TASK STATEMENT:
Which of the lines in the data below contain the string "dari"? Copy each of them.

----- SUPPLIED RECORDS -----

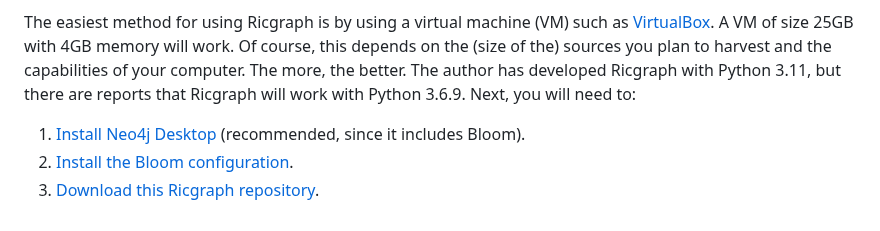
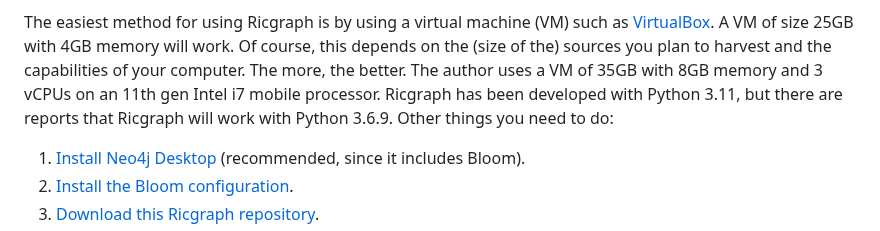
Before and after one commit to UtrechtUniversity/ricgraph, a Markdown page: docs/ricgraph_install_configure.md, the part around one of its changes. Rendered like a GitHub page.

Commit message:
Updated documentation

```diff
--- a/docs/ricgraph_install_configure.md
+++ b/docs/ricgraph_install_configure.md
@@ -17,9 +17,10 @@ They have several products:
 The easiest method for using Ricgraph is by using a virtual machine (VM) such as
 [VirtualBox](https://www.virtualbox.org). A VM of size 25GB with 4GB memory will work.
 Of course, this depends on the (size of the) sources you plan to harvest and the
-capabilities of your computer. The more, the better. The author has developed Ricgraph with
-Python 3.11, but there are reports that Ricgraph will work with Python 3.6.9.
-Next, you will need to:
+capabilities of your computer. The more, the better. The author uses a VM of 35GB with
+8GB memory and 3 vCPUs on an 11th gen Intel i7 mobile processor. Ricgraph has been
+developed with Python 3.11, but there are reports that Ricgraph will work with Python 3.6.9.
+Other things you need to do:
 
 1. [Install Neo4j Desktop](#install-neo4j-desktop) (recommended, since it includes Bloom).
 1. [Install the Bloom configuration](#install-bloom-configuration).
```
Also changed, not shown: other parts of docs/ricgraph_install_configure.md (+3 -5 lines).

-----
----- SUPPLIED RECORDS -----

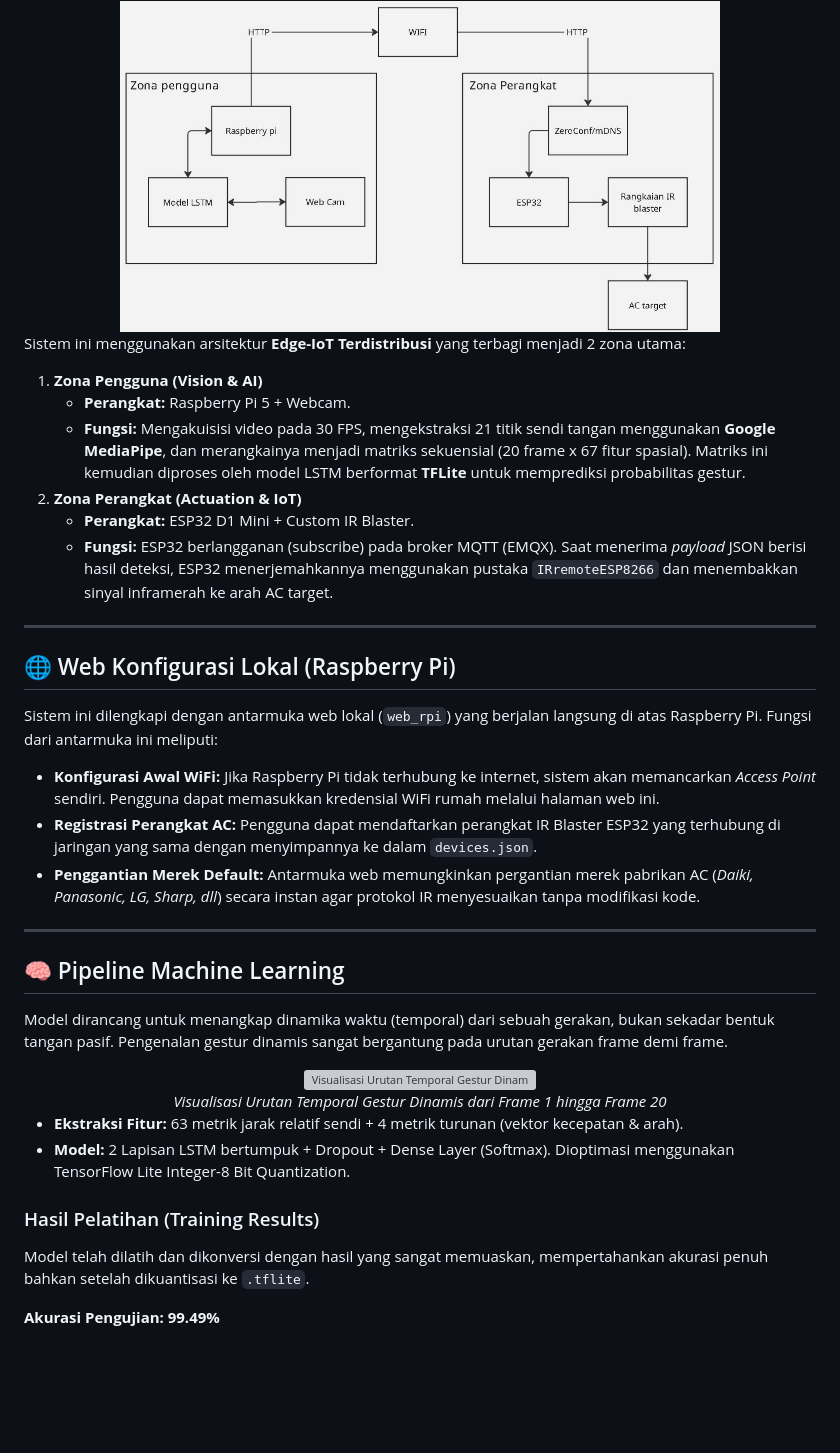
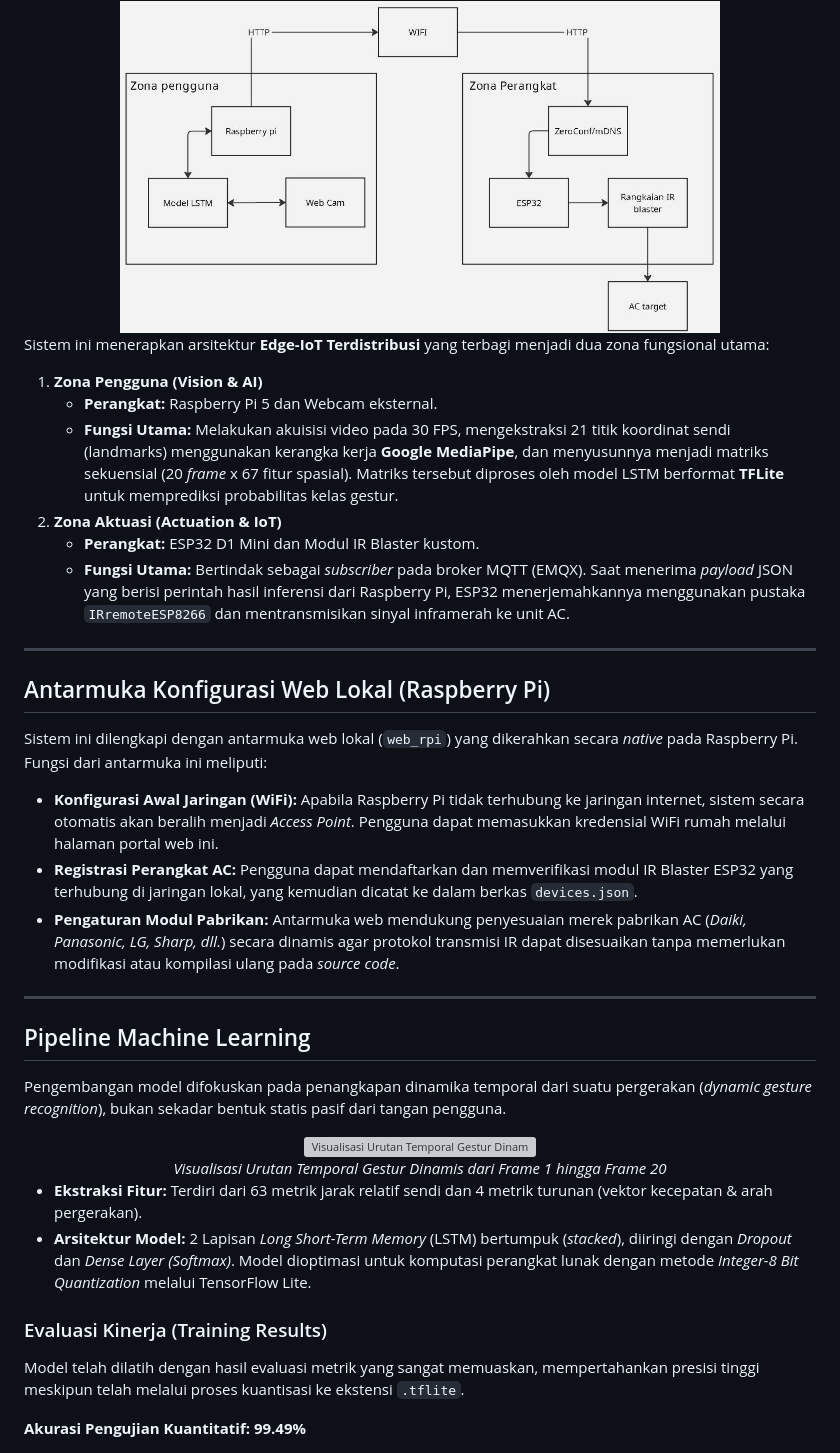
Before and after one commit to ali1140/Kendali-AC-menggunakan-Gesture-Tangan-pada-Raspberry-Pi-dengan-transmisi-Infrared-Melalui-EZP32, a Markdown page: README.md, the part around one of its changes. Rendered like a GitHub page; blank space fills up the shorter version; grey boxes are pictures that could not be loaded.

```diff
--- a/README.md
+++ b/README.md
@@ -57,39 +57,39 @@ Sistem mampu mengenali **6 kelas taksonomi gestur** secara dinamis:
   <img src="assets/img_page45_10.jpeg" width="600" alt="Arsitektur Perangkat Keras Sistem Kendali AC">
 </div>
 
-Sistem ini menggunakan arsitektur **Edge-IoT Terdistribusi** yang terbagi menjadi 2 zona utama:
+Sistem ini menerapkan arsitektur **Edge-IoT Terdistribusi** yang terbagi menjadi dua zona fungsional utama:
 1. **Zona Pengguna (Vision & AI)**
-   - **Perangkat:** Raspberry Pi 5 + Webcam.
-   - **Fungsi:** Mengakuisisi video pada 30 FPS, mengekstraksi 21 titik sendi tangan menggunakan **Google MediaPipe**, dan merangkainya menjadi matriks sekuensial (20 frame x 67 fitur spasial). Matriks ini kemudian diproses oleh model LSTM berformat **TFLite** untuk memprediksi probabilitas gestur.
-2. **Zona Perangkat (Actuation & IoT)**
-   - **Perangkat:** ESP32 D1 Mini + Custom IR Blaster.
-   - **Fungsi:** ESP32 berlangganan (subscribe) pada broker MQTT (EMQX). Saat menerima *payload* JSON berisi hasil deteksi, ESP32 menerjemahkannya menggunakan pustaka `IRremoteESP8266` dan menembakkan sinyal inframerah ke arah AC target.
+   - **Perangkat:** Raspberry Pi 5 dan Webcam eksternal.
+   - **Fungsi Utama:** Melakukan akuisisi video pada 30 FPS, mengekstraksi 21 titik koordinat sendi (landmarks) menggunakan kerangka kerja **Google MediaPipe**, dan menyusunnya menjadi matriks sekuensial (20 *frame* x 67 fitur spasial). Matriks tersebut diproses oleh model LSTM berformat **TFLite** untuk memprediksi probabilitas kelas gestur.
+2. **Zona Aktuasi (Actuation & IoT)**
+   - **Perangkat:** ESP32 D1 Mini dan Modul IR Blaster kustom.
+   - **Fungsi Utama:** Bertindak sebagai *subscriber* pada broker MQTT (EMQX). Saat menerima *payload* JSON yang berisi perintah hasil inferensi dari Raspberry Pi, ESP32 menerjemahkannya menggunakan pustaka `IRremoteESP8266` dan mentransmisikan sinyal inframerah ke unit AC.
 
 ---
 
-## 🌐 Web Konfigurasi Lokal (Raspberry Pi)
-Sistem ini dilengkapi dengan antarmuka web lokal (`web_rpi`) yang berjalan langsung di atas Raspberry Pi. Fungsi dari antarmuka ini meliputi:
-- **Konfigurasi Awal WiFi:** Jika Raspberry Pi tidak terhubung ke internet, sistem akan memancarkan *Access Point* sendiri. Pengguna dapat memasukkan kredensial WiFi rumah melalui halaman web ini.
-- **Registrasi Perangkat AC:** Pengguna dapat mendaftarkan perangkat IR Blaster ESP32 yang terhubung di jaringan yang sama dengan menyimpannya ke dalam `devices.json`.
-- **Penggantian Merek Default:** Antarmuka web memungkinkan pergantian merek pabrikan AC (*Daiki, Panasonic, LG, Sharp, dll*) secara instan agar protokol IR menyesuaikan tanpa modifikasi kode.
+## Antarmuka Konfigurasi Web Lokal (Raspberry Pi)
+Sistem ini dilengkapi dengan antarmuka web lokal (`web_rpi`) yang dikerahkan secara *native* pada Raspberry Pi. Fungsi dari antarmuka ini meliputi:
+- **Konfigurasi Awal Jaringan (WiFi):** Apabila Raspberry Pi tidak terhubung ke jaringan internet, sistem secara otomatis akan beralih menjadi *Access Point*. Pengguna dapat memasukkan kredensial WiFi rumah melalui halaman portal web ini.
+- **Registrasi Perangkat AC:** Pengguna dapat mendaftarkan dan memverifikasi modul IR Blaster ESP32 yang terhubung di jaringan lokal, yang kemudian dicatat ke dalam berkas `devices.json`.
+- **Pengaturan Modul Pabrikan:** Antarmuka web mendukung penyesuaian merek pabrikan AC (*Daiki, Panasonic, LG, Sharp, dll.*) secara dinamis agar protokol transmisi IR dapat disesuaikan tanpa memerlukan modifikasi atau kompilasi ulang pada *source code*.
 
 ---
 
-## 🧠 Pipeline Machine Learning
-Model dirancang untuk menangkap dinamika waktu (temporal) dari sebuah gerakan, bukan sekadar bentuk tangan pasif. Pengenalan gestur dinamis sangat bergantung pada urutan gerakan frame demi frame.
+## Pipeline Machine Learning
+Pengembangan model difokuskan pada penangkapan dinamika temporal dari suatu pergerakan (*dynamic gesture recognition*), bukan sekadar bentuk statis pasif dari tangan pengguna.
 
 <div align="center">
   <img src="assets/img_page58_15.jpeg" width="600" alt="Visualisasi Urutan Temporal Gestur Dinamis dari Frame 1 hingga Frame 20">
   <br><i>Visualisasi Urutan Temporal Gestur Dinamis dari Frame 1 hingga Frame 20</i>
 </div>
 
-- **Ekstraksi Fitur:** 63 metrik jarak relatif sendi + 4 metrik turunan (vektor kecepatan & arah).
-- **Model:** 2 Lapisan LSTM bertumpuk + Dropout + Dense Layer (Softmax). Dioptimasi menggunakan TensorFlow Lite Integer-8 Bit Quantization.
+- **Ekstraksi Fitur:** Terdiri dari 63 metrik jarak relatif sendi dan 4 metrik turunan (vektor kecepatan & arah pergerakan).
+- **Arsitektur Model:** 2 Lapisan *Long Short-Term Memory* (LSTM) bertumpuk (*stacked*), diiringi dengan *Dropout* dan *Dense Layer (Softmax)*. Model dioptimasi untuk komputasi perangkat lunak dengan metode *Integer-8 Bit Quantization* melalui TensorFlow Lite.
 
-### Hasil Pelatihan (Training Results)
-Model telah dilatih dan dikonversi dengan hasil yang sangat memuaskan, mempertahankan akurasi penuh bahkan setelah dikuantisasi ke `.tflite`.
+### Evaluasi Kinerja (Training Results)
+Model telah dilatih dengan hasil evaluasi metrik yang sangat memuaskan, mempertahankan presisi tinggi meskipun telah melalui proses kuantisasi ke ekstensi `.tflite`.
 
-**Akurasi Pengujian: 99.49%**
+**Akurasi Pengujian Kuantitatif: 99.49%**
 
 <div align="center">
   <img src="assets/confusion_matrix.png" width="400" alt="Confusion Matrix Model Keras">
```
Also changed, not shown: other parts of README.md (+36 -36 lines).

-----
----- SUPPLIED RECORDS -----

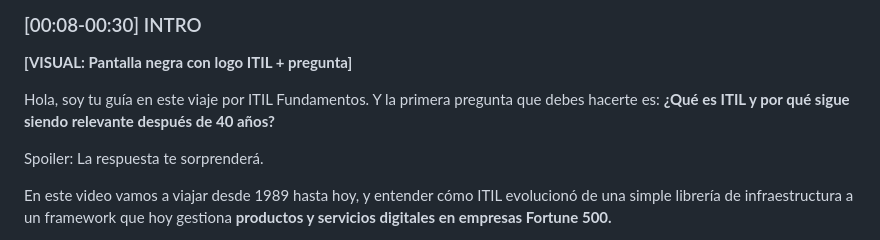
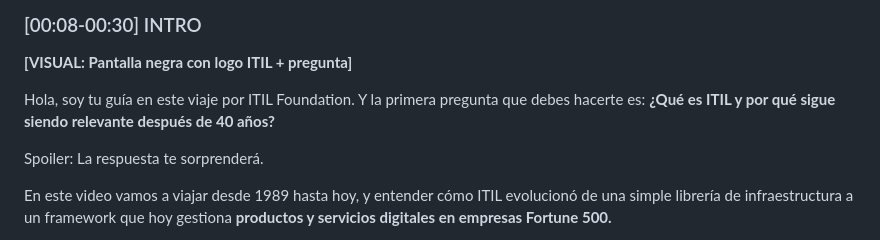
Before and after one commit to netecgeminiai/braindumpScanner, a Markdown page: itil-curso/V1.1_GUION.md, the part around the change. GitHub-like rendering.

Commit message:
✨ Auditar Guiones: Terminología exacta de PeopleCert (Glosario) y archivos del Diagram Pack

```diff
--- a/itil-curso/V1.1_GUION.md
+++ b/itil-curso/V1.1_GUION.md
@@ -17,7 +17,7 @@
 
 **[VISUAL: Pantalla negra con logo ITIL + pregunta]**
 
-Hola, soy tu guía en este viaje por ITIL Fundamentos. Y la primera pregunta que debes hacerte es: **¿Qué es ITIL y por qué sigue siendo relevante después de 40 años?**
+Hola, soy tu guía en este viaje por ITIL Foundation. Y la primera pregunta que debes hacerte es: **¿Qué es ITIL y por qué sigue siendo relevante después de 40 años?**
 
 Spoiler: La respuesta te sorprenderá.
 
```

-----

SOLUTION:
+   - **Fungsi Utama:** Bertindak sebagai *subscriber* pada broker MQTT (EMQX). Saat menerima *payload* JSON yang berisi perintah hasil inferensi dari Raspberry Pi, ESP32 menerjemahkannya menggunakan pustaka `IRremoteESP8266` dan mentransmisikan sinyal inframerah ke unit AC.
-Sistem ini dilengkapi dengan antarmuka web lokal (`web_rpi`) yang berjalan langsung di atas Raspberry Pi. Fungsi dari antarmuka ini meliputi:
+Sistem ini dilengkapi dengan antarmuka web lokal (`web_rpi`) yang dikerahkan secara *native* pada Raspberry Pi. Fungsi dari antarmuka ini meliputi:
-Model dirancang untuk menangkap dinamika waktu (temporal) dari sebuah gerakan, bukan sekadar bentuk tangan pasif. Pengenalan gestur dinamis sangat bergantung pada urutan gerakan frame demi frame.
+Pengembangan model difokuskan pada penangkapan dinamika temporal dari suatu pergerakan (*dynamic gesture recognition*), bukan sekadar bentuk statis pasif dari tangan pengguna.
   <img src="assets/img_page58_15.jpeg" width="600" alt="Visualisasi Urutan Temporal Gestur Dinamis dari Frame 1 hingga Frame 20">
   <br><i>Visualisasi Urutan Temporal Gestur Dinamis dari Frame 1 hingga Frame 20</i>
+- **Ekstraksi Fitur:** Terdiri dari 63 metrik jarak relatif sendi dan 4 metrik turunan (vektor kecepatan & arah pergerakan).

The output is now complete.